Andy Bey, "Pages From an Imaginary Life"Mark Keresman reviews Andy Bey's "Pages From an Imaginary Life". This album features the vocal and piano stylings of Bey. The contents emphasize the ebbs and flows of romance through Great American Songbook standards, as well as a few original works, all in Bey's baritone vocals.

Andy Bey
Pages From an Imaginary Life (HighNote)
Andy Bey – vocals and piano

While also a pianist, it’s as a singer that Andy Bey has established his singular career. Aside from the (early-to-mid-1960s) jazz vocal group Andy and the Bey Sisters, Bey has lent his smooth, expressive baritone voice (with a touch of vibrato) to the recordings of Stanley Clarke, Gary Bartz, and Max Roach. Like his previous HighNote release The World According to Andy BeyPages From an Imaginary Life is Bey accompanying himself on piano. Pages… is something of a concept album, a general chronicle of the pathways and pitfalls of romance via a collection of Great American Songbook standards, plus some interesting obscurities (Billy Strayhorn’s “All Roads Lead Back to You”) and four originals.

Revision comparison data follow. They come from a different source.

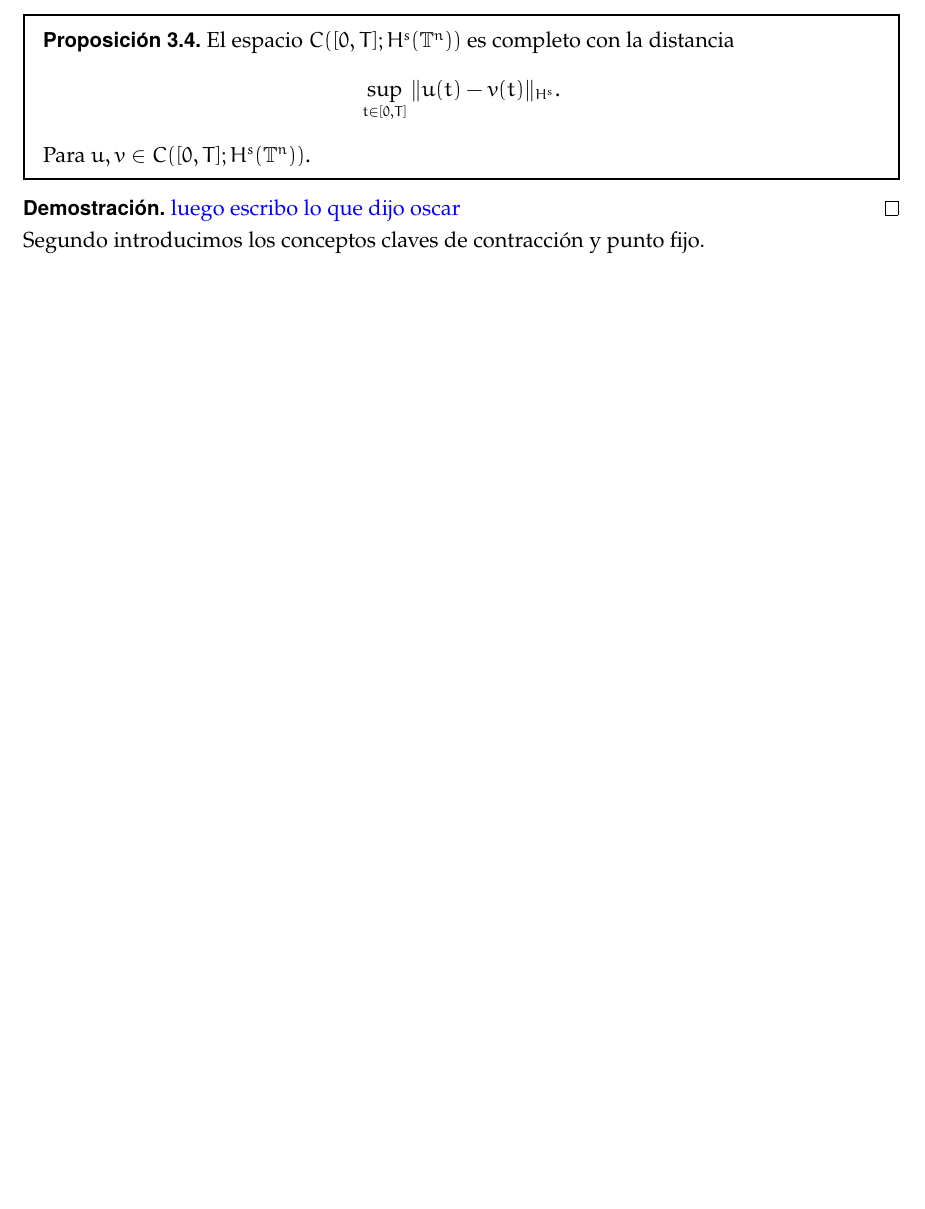
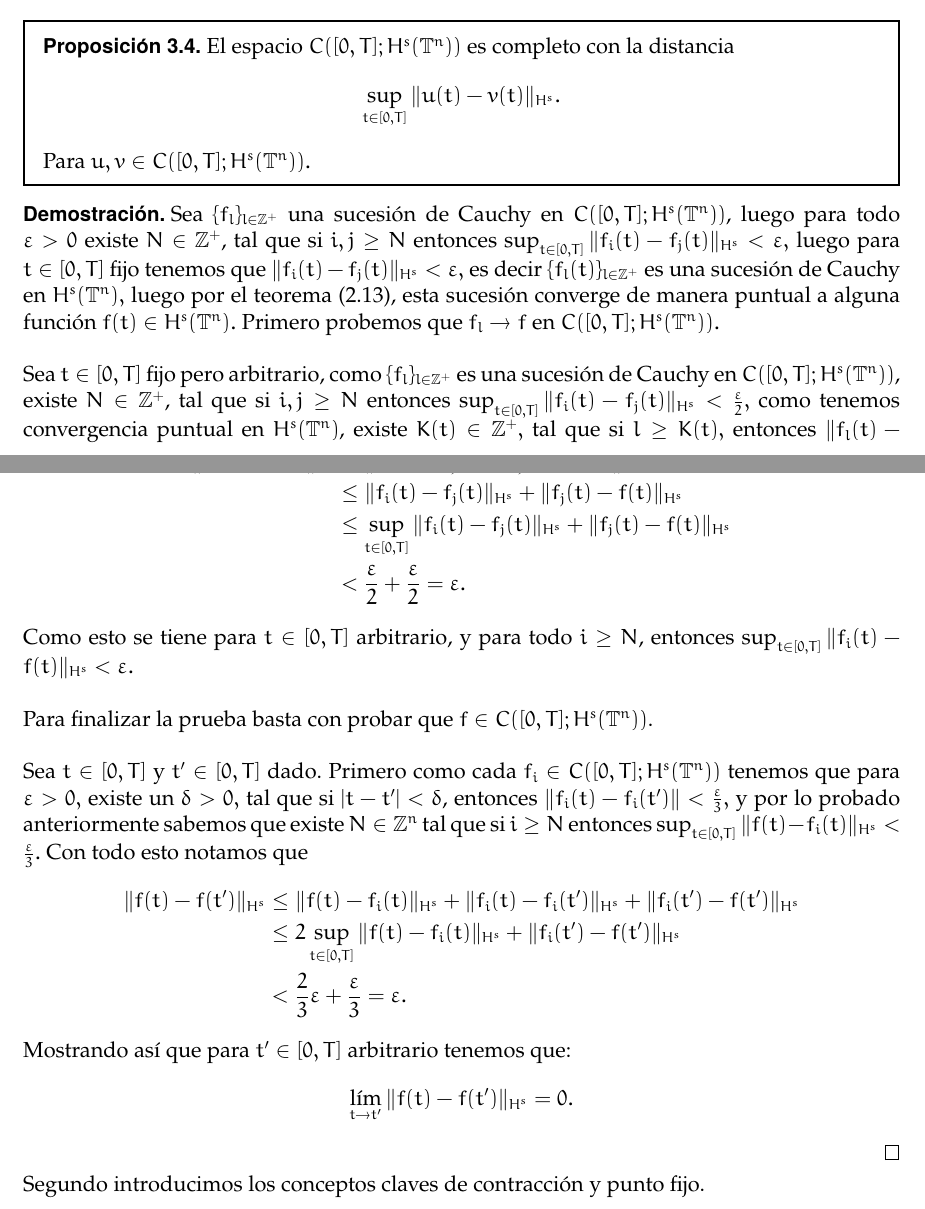
Before and after one commit to vinograd0v/ZKB_PDE, a LaTeX paper (main.tex, which reads wp.tex): part of page 16 of 21 before the commit and two parts of pages 16 and 17 of 22 after it, the two joined at a grey line, cut so that both start at the same text, the shorter picture padded with empty space. Compiled offline with pdfLaTeX.

Commit message:
existencia completa por fin

```diff
--- a/wp.tex
+++ b/wp.tex
@@ -69,7 +69,27 @@ Una propiedad importante de este espacio es
     Para $u,v\in C([0,T];H^s(\T^n)).$
 \end{prop}
 \begin{proof}
-    \textcolor{blue}{luego escribo lo que dijo oscar}
+    Sea $\{f_l\}_{l\in\Z^+}$ una sucesión de Cauchy en $C([0,T];H^s(\T^n))$, luego para todo $\epsilon>0$ existe $N\in\Z^+$, tal que si $i,j\geq N$ entonces $\sup_{t\in[0,T]}\|f_i(t)-f_j(t)\|_{H^s}<\epsilon,$ luego para $t\in[0,T]$ fijo tenemos que $\|f_i(t)-f_j(t)\|_{H^s}<\epsilon,$ es decir $\{f_l(t)\}_{l\in\Z^+}$ es una sucesión de Cauchy en $H^s(\T^n),$ luego por el teorema (2.13), esta sucesión converge de manera puntual a alguna función $f(t)\in H^s(\T^n).$ Primero probemos que $f_l\to f$ en $C([0,T];H^s(\T^n)).$\\
+
+    Sea $t\in[0,T]$ fijo pero arbitrario, como $\{f_l\}_{l\in\Z^+}$ es una sucesión de Cauchy en $C([0,T];H^s(\T^n))$, existe $N\in\Z^+$, tal que si $i,j\geq N$ entonces $\sup_{t\in[0,T]}\|f_i(t)-f_j(t)\|_{H^s}<\frac{\epsilon}{2},$ como tenemos convergencia puntual en $H^s(\T^n)$, existe $K(t)\in\Z^+,$ tal que si $l\geq K(t),$ entonces $\|f_l(t)-f(t)\|_{H^s}<\frac{\epsilon}{2}.$ Si tomamos $i\geq N$ y $j=\max\{N,K(t)\}.$ Tenemos que
+    \begin{align*}
+        \|f_i(t)-f(t)\|_{H^s}&=\|f_i(t)-f_j(t)+f_j(t)-f(t)\|_{H^s}\\
+        &\leq\|f_i(t)-f_j(t)\|_{H^s}+\|f_j(t)-f(t)\|_{H^s}\\
+        &\leq\sup_{t\in[0,T]}\|f_i(t)-f_j(t)\|_{H^s}+\|f_j(t)-f(t)\|_{H^s}\\
+        &<\frac{\epsilon}{2}+\frac{\epsilon}{2}=\epsilon.
+    \end{align*}
+    Como esto se tiene para $t\in[0,T]$ arbitrario, y para todo $i\geq N$, entonces $\sup_{t\in[0,T]}\|f_i(t)-f(t)\|_{H^s}<\epsilon.$\\
+
+    Para finalizar la prueba basta con probar que $f\in C([0,T];H^s(\T^n))$.\\
+
+    Sea $t\in[0,T]$ y $t^\prime\in[0,T]$ dado. Primero como cada $f_i\in C([0,T];H^s(\T^n))$ tenemos que para $\epsilon>0,$ existe un $\delta>0,$ tal que si $|t-t^\prime|<\delta$, entonces $\|f_i(t)-f_i(t^\prime)\|<\frac{\epsilon}{3},$ y por lo probado anteriormente sabemos que existe $N\in\Z^n$ tal que si $i\geq N$ entonces $\sup_{t\in[0,T]}\|f(t)-f_i(t)\|_{H^s}<\frac{\epsilon}{3}.$ Con todo esto notamos que
+    \begin{align*}
+        \|f(t)-f(t^\prime)\|_{H^s}&\leq\|f(t)-f_i(t)\|_{H^s}+\|f_i(t)-f_i(t^\prime)\|_{H^s}+\|f_i(t^\prime)-f(t^\prime)\|_{H^s}\\
+        &\leq 2\sup_{t\in[0,T]}\|f(t)-f_i(t)\|_{H^s}+\|f_i(t^\prime)-f(t^\prime)\|_{H^s}\\
+        &<\frac{2}{3}\epsilon+\frac{\epsilon}{3}=\epsilon.
+    \end{align*}
+    Mostrando así que para $t^\prime\in[0,T]$ arbitrario tenemos que:
+    $$\lim_{t\to t^\prime}\|f(t)-f(t^\prime)\|_{H^s}=0.$$
 \end{proof}
 Segundo introducimos los conceptos claves de contracción y punto fijo.
 \begin{definition}Sea $(M,d)$ un espacio métrico y $\psi:M\to M$ una función.
```
Also changed, not shown: main.pdf, wp.tex (3 more changed lines).
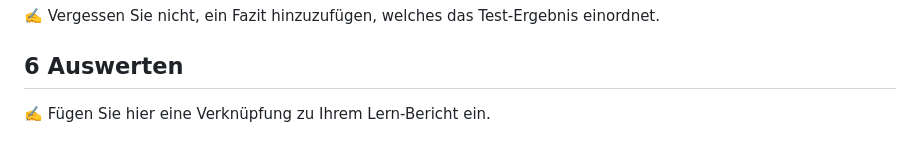
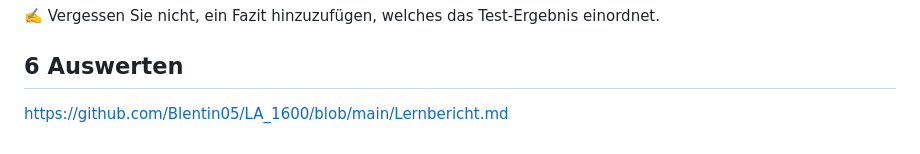
Before and after one commit to Blentin05/LA_1600, a Markdown page: Projektdokumentation.md, the part around the change. Rendered like a GitHub page.

```diff
--- a/Projektdokumentation.md
+++ b/Projektdokumentation.md
@@ -97,4 +97,4 @@ Wir haben uns entschieden eine schöne Website zu machen von bekannten Zitaten.
 
 ## 6 Auswerten
 
-✍️ Fügen Sie hier eine Verknüpfung zu Ihrem Lern-Bericht ein.
+https://github.com/Blentin05/LA_1600/blob/main/Lernbericht.md
```
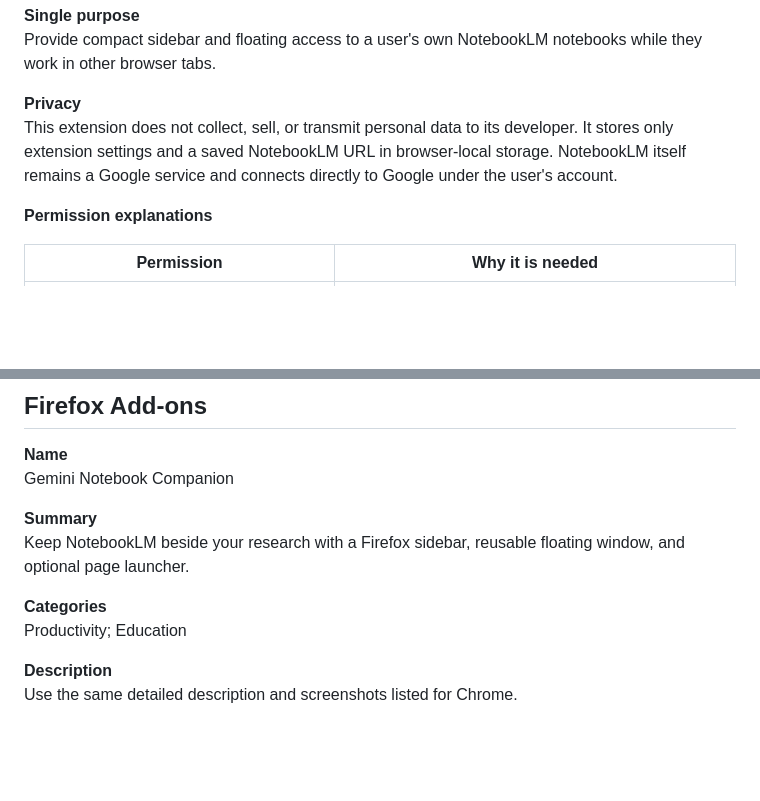
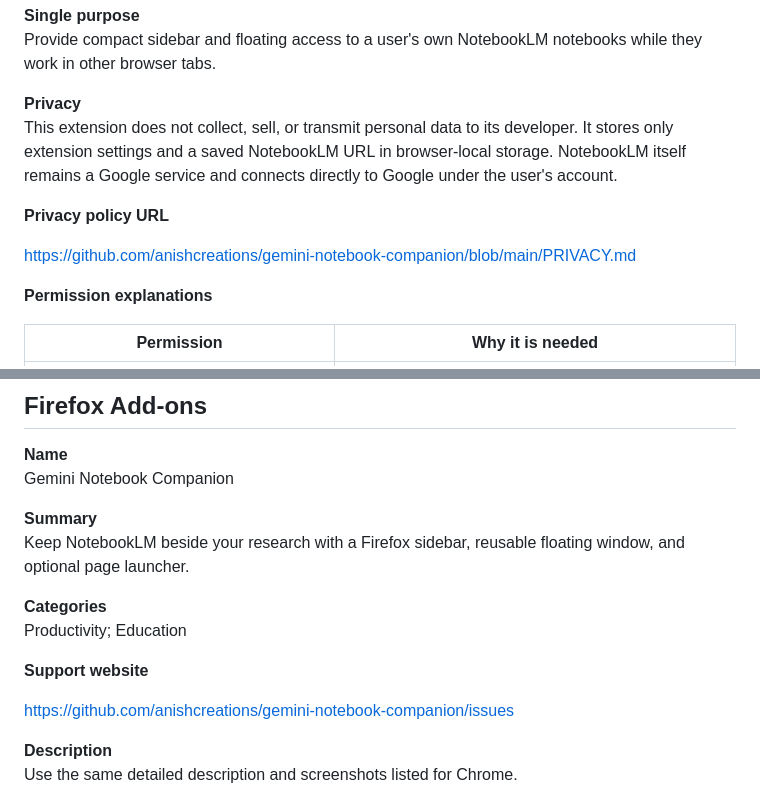
Before and after one commit to anisharyal09/gemini-notebook-companion, a Markdown page: docs/store-listing.md, 2 parts joined by grey strips. Rendered like a GitHub page; blank space fills up the shorter version.

```diff
--- a/docs/store-listing.md
+++ b/docs/store-listing.md
@@ -34,6 +34,10 @@ Provide compact sidebar and floating access to a user's own NotebookLM notebooks
 **Privacy**
 This extension does not collect, sell, or transmit personal data to its developer. It stores only extension settings and a saved NotebookLM URL in browser-local storage. NotebookLM itself remains a Google service and connects directly to Google under the user's account.
 
+**Privacy policy URL**
+
+https://github.com/anishcreations/gemini-notebook-companion/blob/main/PRIVACY.md
+
 **Permission explanations**
 
 | Permission | Why it is needed |
@@ -63,6 +67,10 @@ Keep NotebookLM beside your research with a Firefox sidebar, reusable floating w
 **Categories**
 Productivity; Education
 
+**Support website**
+
+https://github.com/anishcreations/gemini-notebook-companion/issues
+
 **Description**
 Use the same detailed description and screenshots listed for Chrome.
 
```
Also changed, not shown: CHANGELOG.md (+9 -0 lines), PRIVACY.md (added, +55 -0 lines), README.md (+2 -2 lines), icons/icon-128.png, icons/icon-16.png, icons/icon-32.png, icons/icon-48.png, 5 other files.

Bey has a very distinctive vocal style reminiscent of Johnny Hartman (albeit with a deeper, darker tone) and even slightly evocative of Brook Benton. He draws-out the syllables of certain (crucial) words as a lover might caress that certain someone that might be on the way out of a relationship. “How Long Has The Been Going On” gets a gently bereaved reading, as it were a weary and sorrowful accusation—there’s a moment wherein Bay departs slightly from mellow balladry with a thudding, death-knell piano note. I dare almost any listener to find a more unique and/or better version of “Love for Sale,” wherein Bey not only retains the original gender of the lyrics but wails “love” with a more than a touch of gospel-charged fervor. But it’s not all gloom—“Lover Come Back to Me” gets an earnest, hard-swinging (yet slightly wary) treatment. Bey gives the usually jovial swinger “Take the A Train” a wry, slightly reflective reading with some soulful scat-singing.

While it’s something of a cliché, in this case it truly fits: With his stripped-down, bare-bones approach and unique vocals, Andy Bey truly reinvents some done-to-death standards in a fresh, engaging manner. Fans of jazz vocals seeking something truly distinctive: This is a must. (Mark Keresman)